> _WHAT THIS TASK INVOLVES_
This exercise asks for every line of the material that contains the word "NemesisEditor".

> _EXCERPTED RECORDS_
........

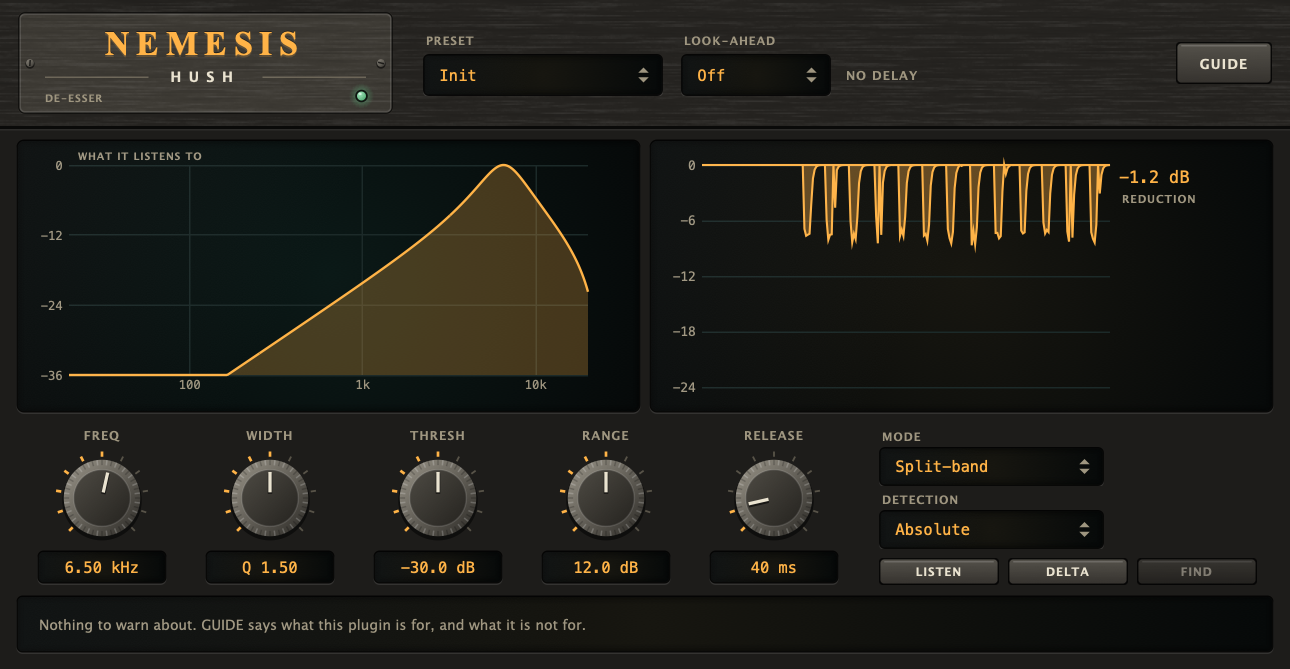
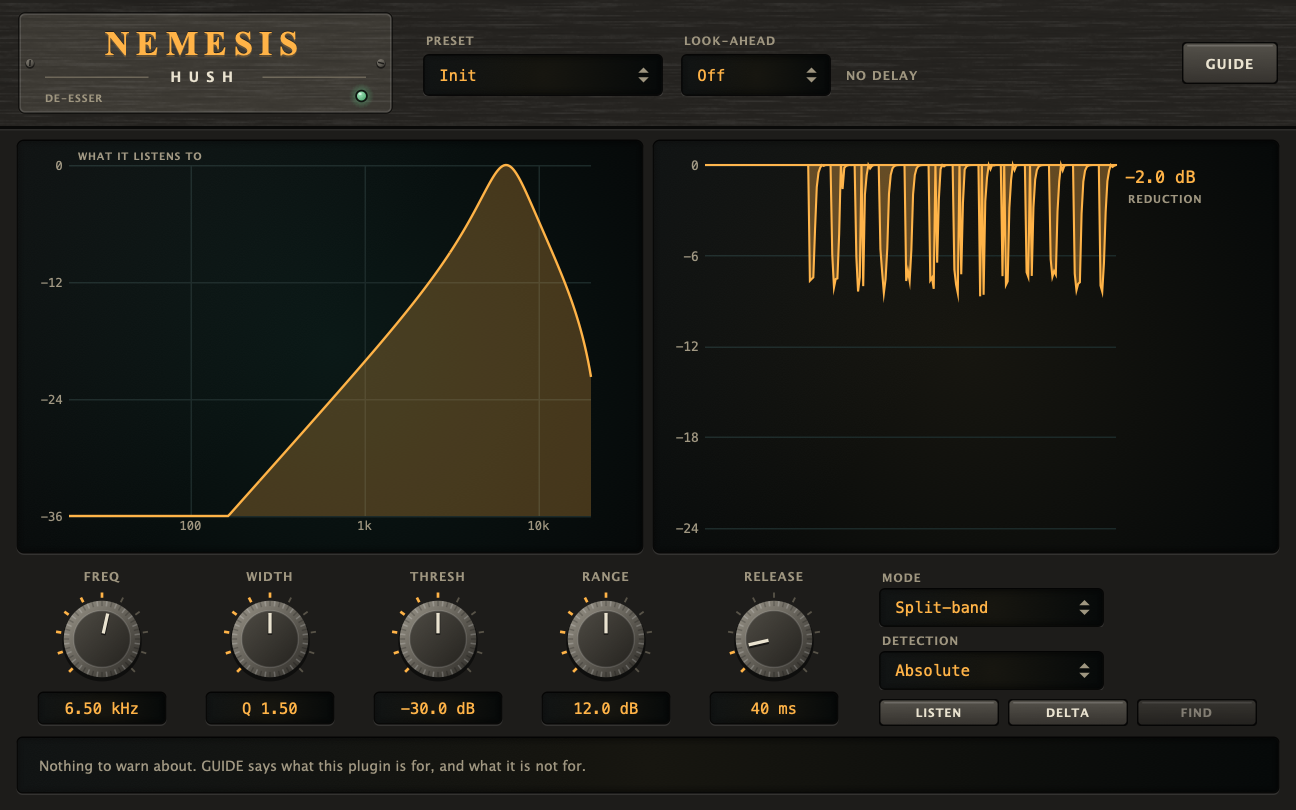
Nemesis: 16:10 window, the display takes the rest of the height
The editor is 864 px wide and 540 px high, from ui::editorHeightFor
(was 860 px wide). The display is what the header, cell row and note
strip leave, instead of a fixed 180 px. UiCheck pins the shape; the
screenshot is regenerated.

diff --git a/plugins/nemesis/Source/PluginEditor.cpp b/plugins/nemesis/Source/PluginEditor.cpp
@@ -2,6 +2,8 @@
 // Copyright (C) 2026 The Pantheon authors
 
 #include "PluginEditor.h"
+
+#include <pantheon/ui/Aspect.h>
 #include <pantheon/ui/FreqAxis.h>
 
 using namespace nemesis;
@@ -10,11 +12,11 @@ namespace hw = ui::hw;
 namespace
 {
 constexpr int headerHeight = 84;
-constexpr int displayHeight = 180;
 constexpr int cellWidth = 112;
 constexpr int cellHeight = 108;
 constexpr int kTimerHz = 30;
-constexpr int kWidth = 860;
+constexpr int kWidth = 864, kHeight = ui::editorHeightFor (kWidth); // 16:10, the kit's shape
+constexpr int displayHeight = kHeight - (headerHeight + 10 + 8 + cellHeight + 8 + ui::kNoteStripHeight + 12); // the display takes what the rest leaves
 }
 
 NemesisEditor::NemesisEditor (NemesisProcessor& p)
@@ -45,7 +47,7 @@ NemesisEditor::NemesisEditor (NemesisProcessor& p)
         findButton.setButtonText ("FINDING");
     };
     startTimerHz (kTimerHz);
-    setSize (kWidth, headerHeight + 10 + displayHeight + 8 + cellHeight + 8 + ui::kNoteStripHeight + 12);
+    setSize (kWidth, kHeight);
 }
 
 NemesisEditor::~NemesisEditor() { setLookAndFeel (nullptr); }

diff --git a/plugins/nemesis/Tests/UiCheck.cpp b/plugins/nemesis/Tests/UiCheck.cpp
@@ -60,6 +60,7 @@ int main()
     {
         std::unique_ptr<juce::AudioProcessorEditor> holder (proc.createEditor());
         auto& editor = ui::innerOf<NemesisEditor> (*holder);
+        check (ui::hasEditorAspect (editor.getWidth(), editor.getHeight()), "the editor is drawn at 16:10, the shape of every plugin");
         editor.setVisible (true);
         check (editor.mode.getNumItems() == kNumModes && editor.detection.getNumItems() == kNumDetections, "the selectors have the parameters' items");
         check (editor.getWidth() > 700 && editor.release.getRight() < editor.mode.getX() && editor.listen.getBottom() < editor.getHeight(), "the controls fit the window");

........

> _ANSWER TO THIS TASK_
 NemesisEditor::NemesisEditor (NemesisProcessor& p)
@@ -45,7 +47,7 @@ NemesisEditor::NemesisEditor (NemesisProcessor& p)
 NemesisEditor::~NemesisEditor() { setLookAndFeel (nullptr); }
         auto& editor = ui::innerOf<NemesisEditor> (*holder);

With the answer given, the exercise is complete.